● WHAT NEEDS TO BE DONE
Identify and pull out each line of the entries in which "OrderEventProducer" occurs.

Edit difference data:
==============================
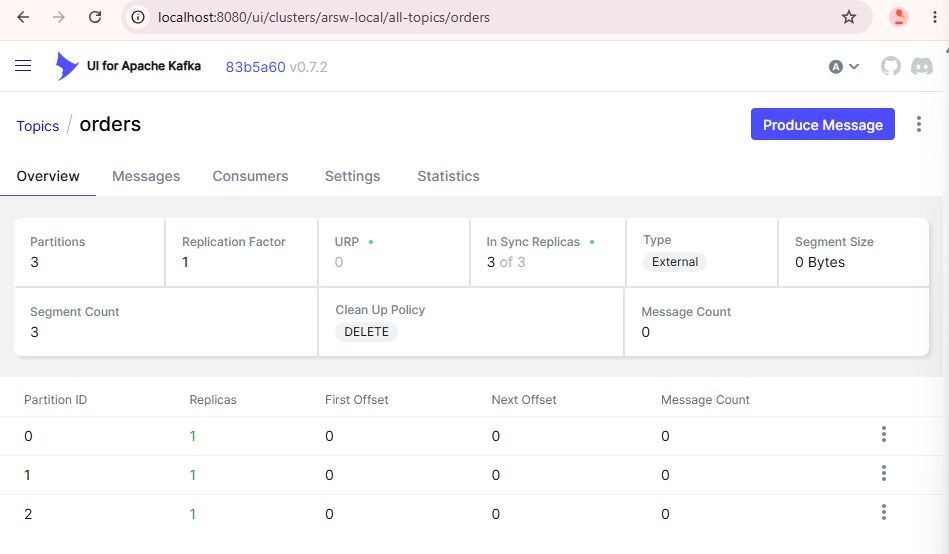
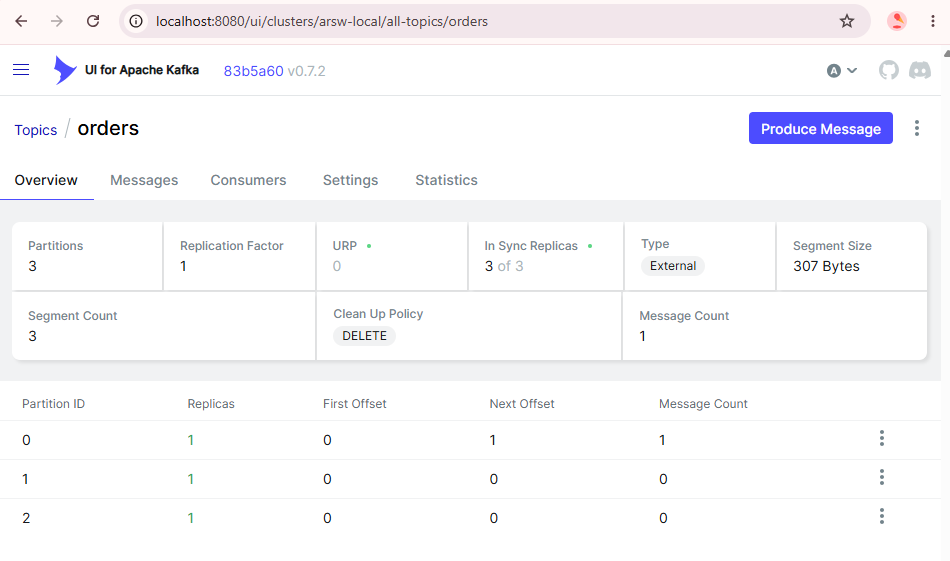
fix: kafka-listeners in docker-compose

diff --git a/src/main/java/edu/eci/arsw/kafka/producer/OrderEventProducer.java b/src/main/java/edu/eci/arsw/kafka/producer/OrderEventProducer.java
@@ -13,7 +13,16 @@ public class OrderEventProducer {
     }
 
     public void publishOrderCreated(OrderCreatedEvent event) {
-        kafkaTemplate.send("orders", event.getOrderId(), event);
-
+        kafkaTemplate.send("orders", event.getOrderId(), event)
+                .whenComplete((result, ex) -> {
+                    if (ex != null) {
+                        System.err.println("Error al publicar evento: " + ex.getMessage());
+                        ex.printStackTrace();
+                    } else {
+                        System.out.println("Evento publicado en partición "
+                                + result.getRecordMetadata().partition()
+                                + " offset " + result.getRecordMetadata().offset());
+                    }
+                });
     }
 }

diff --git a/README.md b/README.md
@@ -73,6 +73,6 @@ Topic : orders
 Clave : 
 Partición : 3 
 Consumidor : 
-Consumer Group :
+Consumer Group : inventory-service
==============================
● SOLVED PROBLEM
diff --git a/src/main/java/edu/eci/arsw/kafka/producer/OrderEventProducer.java b/src/main/java/edu/eci/arsw/kafka/producer/OrderEventProducer.java
@@ -13,7 +13,16 @@ public class OrderEventProducer {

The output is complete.